Throughout the entries below, report every line where "states" is found.

→ **Data extracted from a collection**:
——

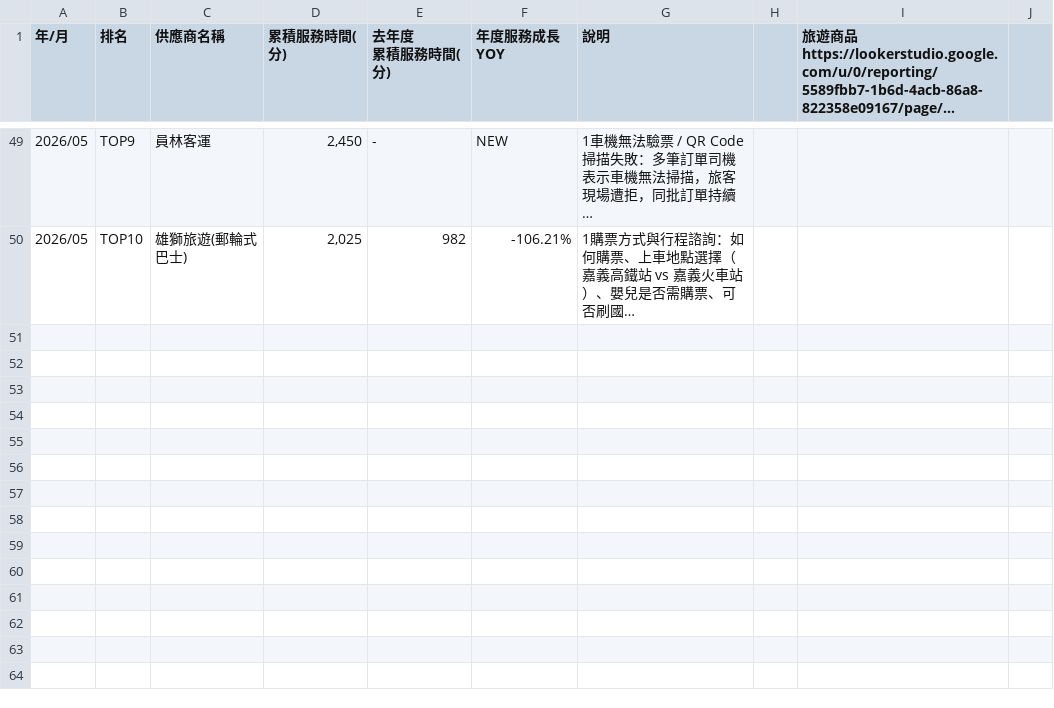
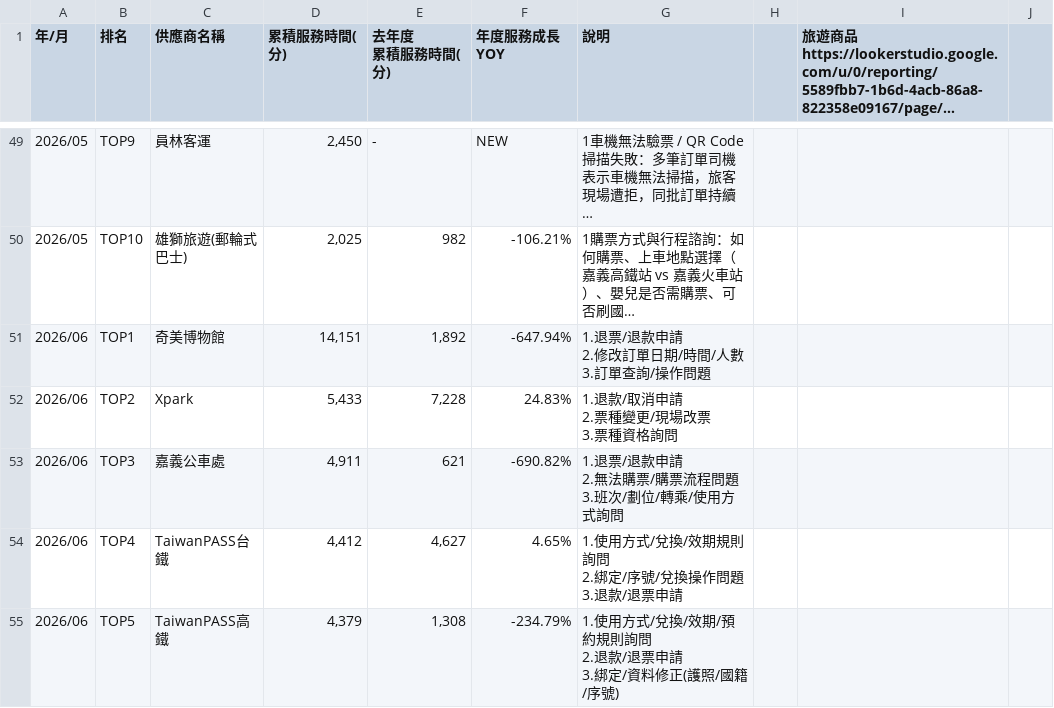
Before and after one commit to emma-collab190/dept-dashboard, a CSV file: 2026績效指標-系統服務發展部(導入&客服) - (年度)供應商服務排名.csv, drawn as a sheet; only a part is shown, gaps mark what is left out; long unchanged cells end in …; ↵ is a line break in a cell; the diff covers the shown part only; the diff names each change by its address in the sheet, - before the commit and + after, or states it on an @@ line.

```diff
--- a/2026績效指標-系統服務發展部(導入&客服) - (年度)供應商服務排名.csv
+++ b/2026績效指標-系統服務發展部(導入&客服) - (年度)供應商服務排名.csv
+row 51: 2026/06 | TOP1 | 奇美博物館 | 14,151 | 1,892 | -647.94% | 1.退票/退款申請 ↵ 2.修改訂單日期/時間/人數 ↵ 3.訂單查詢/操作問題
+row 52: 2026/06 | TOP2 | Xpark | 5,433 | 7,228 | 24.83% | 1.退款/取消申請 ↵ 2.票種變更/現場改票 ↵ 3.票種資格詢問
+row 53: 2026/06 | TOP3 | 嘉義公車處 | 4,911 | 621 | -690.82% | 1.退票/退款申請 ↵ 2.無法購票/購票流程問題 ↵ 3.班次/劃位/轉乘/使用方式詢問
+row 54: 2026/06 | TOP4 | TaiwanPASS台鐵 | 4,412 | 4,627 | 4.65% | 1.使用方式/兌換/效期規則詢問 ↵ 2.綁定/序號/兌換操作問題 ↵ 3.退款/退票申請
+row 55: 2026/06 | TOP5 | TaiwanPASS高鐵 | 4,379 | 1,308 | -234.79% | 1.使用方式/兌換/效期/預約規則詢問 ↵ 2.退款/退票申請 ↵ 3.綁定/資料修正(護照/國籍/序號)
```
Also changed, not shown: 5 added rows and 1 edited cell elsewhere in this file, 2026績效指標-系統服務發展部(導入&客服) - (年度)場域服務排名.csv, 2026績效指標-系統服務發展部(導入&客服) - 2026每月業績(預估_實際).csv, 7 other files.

——

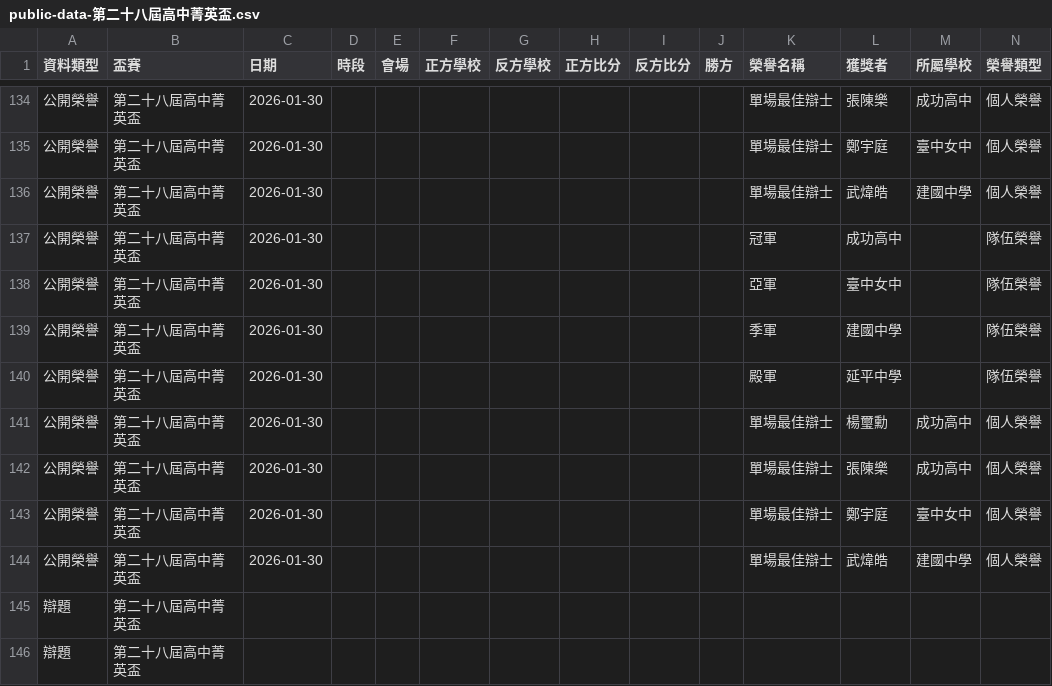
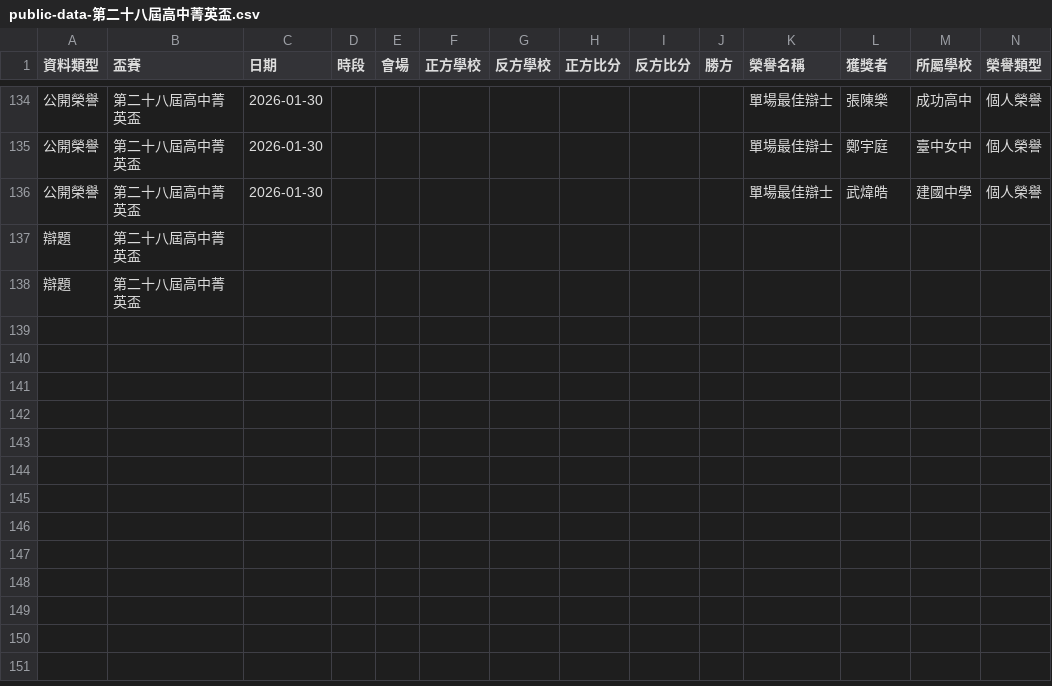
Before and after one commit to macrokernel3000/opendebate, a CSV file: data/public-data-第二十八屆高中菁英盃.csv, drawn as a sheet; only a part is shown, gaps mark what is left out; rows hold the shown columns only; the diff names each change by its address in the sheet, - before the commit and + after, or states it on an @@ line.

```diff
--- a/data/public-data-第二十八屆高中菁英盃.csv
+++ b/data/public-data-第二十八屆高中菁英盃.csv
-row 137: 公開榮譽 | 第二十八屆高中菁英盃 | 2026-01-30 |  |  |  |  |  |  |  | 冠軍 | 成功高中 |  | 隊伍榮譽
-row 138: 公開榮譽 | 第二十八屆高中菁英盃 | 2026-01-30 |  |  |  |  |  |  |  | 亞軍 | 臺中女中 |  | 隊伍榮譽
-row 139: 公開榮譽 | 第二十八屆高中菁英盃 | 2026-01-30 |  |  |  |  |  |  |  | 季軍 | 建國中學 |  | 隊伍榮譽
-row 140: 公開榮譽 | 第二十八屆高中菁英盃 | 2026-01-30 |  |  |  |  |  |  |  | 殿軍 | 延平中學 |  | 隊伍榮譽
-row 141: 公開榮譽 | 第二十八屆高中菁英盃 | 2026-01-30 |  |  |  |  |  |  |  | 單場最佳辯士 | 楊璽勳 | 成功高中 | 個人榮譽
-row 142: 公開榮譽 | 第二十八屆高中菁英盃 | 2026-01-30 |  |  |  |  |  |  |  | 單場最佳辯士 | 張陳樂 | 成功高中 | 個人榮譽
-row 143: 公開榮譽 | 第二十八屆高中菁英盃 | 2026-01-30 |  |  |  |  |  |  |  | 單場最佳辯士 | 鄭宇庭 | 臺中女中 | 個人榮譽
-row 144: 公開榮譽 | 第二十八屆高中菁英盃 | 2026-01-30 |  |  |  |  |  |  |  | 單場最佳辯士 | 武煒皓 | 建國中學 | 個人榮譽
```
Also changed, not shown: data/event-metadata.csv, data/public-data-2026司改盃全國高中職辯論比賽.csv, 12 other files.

——

→ **TASK SOLUTION**:
Before and after one commit to emma-collab190/dept-dashboard, a CSV file: 2026績效指標-系統服務發展部(導入&客服) - (年度)供應商服務排名.csv, drawn as a sheet; only a part is shown, gaps mark what is left out; long unchanged cells end in …; ↵ is a line break in a cell; the diff covers the shown part only; the diff names each change by its address in the sheet, - before the commit and + after, or states it on an @@ line.
Before and after one commit to macrokernel3000/opendebate, a CSV file: data/public-data-第二十八屆高中菁英盃.csv, drawn as a sheet; only a part is shown, gaps mark what is left out; rows hold the shown columns only; the diff names each change by its address in the sheet, - before the commit and + after, or states it on an @@ line.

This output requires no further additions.